### [Exercise data]

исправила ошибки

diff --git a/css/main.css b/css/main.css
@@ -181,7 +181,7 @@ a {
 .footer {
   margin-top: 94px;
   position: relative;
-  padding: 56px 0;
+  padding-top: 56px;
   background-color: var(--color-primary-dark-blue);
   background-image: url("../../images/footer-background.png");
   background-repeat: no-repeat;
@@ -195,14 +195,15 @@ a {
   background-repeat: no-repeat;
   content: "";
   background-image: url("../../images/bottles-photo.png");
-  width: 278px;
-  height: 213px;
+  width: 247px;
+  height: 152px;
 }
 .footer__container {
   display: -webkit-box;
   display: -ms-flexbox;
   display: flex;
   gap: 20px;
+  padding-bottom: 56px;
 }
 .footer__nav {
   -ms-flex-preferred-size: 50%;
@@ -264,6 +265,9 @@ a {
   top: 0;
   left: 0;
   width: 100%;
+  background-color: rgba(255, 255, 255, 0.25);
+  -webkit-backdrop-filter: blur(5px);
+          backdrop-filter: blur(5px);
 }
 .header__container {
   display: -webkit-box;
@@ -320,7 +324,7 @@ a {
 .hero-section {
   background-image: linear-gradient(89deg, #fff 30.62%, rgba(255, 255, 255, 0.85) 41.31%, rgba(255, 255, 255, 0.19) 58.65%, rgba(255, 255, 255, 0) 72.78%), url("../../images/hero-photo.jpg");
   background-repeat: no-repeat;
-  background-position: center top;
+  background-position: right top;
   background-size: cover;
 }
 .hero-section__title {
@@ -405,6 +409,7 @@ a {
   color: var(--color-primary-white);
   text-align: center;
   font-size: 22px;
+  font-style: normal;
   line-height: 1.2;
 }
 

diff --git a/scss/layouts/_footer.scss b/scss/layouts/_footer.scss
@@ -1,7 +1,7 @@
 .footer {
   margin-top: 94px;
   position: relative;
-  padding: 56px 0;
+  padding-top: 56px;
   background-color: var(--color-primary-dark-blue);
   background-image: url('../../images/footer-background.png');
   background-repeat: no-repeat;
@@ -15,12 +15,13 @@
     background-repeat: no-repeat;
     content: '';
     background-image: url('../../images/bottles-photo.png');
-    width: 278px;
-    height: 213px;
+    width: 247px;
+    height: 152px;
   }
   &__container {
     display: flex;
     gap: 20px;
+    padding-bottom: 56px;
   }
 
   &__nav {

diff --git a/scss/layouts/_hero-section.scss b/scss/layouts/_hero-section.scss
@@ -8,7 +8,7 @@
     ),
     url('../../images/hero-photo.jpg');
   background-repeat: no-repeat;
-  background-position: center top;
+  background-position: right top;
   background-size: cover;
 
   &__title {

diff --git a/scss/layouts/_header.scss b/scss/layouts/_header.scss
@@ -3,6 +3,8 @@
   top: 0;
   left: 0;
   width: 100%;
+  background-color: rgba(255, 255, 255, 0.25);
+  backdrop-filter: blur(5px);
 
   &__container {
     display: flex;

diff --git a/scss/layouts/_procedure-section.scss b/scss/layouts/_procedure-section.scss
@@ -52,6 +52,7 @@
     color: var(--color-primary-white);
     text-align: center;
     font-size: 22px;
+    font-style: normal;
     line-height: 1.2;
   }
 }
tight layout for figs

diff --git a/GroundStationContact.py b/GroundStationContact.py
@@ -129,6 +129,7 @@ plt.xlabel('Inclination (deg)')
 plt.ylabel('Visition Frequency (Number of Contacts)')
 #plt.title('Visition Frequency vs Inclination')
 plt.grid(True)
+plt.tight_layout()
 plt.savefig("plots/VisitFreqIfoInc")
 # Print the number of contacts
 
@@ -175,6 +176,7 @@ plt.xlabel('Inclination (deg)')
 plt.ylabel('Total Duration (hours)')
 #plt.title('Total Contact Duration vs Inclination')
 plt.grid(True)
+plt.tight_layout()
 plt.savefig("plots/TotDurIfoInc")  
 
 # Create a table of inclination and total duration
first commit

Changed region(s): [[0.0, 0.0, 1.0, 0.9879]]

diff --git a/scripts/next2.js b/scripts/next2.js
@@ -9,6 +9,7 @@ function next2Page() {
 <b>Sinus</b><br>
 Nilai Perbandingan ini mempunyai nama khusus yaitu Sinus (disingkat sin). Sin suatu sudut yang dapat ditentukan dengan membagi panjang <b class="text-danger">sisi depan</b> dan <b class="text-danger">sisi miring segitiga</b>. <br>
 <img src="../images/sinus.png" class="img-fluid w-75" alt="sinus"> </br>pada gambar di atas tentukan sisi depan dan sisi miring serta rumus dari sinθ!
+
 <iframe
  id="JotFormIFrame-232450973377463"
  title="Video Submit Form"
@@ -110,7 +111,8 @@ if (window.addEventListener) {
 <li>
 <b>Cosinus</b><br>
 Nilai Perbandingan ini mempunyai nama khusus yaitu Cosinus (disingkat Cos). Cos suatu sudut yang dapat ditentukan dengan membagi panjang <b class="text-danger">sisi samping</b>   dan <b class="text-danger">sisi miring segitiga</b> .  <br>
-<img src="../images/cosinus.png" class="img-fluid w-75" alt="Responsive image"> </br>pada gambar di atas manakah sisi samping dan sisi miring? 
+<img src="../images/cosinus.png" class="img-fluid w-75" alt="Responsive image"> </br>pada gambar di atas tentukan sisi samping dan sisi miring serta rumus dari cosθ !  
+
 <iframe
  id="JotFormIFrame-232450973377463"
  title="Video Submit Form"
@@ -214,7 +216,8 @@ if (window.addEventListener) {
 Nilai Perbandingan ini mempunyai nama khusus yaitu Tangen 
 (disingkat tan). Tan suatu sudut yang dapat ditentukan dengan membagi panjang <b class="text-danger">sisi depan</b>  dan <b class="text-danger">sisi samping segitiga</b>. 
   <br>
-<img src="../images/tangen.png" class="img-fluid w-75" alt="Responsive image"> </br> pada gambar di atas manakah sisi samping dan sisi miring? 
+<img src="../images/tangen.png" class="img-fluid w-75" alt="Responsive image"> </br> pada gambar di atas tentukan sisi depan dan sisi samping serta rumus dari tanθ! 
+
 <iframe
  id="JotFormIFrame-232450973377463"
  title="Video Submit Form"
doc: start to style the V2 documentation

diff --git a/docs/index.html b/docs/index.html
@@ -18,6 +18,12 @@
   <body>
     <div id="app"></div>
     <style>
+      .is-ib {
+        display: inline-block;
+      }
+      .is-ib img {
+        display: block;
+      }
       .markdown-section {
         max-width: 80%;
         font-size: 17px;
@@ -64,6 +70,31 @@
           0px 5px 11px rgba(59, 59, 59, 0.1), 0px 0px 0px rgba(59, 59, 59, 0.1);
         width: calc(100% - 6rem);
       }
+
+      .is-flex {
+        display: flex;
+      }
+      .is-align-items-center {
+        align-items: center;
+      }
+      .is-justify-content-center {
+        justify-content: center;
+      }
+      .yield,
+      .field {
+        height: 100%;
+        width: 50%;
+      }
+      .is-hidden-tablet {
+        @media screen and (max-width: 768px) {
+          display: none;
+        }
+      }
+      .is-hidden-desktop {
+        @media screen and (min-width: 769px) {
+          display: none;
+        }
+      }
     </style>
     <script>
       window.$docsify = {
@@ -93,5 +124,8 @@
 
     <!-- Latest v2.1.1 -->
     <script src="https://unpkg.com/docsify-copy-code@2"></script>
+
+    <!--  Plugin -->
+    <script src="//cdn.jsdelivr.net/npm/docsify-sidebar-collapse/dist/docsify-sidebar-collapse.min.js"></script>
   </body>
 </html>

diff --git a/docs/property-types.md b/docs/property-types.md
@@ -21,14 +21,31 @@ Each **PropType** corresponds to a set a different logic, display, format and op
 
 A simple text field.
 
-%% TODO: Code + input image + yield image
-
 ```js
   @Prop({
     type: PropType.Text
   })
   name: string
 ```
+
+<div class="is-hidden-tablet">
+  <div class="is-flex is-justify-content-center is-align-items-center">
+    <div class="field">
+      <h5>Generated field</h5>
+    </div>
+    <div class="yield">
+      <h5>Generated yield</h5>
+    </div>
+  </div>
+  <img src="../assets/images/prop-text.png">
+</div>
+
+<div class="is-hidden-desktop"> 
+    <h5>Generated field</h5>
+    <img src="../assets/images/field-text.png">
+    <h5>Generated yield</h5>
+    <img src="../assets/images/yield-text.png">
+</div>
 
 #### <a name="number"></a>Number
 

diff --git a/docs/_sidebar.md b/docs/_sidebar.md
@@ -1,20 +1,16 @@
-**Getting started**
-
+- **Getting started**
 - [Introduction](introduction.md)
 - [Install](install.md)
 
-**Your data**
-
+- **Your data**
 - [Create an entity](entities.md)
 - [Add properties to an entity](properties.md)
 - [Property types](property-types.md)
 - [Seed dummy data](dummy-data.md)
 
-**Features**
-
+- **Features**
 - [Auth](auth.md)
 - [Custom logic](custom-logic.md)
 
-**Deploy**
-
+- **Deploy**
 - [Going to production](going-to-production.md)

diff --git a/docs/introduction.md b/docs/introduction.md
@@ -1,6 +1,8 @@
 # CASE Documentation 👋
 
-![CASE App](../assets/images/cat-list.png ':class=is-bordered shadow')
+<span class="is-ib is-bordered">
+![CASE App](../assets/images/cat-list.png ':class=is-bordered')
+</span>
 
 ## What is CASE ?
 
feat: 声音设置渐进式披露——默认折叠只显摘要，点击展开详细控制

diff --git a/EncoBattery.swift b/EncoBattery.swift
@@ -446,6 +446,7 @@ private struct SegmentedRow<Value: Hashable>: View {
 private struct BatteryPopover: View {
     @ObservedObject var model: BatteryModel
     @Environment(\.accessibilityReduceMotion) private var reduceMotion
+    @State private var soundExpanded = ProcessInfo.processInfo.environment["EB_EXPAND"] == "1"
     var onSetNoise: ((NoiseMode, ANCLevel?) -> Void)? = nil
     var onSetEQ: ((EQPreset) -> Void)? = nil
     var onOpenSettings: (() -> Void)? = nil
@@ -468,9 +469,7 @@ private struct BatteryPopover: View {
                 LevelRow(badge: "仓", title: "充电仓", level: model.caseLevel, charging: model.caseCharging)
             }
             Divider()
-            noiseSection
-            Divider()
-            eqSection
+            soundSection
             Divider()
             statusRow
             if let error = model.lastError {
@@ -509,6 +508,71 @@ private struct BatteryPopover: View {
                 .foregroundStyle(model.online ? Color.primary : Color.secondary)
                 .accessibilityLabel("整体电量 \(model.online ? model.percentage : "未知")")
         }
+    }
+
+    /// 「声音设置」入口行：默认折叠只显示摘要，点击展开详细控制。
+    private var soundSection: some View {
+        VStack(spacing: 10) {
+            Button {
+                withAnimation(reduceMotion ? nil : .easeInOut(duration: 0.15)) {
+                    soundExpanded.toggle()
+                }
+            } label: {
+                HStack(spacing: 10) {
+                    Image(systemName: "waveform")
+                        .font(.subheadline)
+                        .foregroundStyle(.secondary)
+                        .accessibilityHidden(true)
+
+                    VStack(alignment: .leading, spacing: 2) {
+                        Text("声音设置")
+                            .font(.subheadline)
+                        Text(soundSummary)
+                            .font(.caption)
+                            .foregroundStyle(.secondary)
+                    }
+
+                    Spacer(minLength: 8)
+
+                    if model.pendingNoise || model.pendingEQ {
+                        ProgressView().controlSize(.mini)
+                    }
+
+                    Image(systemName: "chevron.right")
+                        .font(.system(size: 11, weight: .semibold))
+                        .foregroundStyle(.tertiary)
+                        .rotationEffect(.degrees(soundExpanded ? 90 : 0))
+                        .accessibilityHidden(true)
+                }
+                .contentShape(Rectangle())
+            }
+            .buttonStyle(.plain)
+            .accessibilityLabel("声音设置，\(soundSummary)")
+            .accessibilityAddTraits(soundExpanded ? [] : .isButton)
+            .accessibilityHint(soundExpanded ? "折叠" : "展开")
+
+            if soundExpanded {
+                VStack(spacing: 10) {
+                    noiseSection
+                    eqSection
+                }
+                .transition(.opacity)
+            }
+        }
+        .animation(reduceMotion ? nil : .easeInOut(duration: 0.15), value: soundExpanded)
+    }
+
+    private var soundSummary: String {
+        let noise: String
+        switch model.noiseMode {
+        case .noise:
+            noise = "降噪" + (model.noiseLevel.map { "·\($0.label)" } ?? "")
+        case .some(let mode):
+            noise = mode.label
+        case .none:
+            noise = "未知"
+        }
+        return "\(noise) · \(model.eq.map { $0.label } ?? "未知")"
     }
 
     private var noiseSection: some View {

### [Your objective]
Looking at the records above, return exactly the lines from the line with "plt.ylabel('Total Duration (hours)')" to the line with "<b>Sinus</b><br>", both ends included.

### [Output of the exercise]
 plt.ylabel('Total Duration (hours)')
 #plt.title('Total Contact Duration vs Inclination')
 plt.grid(True)
+plt.tight_layout()
 plt.savefig("plots/TotDurIfoInc")  
 
 # Create a table of inclination and total duration
first commit

Changed region(s): [[0.0, 0.0, 1.0, 0.9879]]

diff --git a/scripts/next2.js b/scripts/next2.js
@@ -9,6 +9,7 @@ function next2Page() {
 <b>Sinus</b><br>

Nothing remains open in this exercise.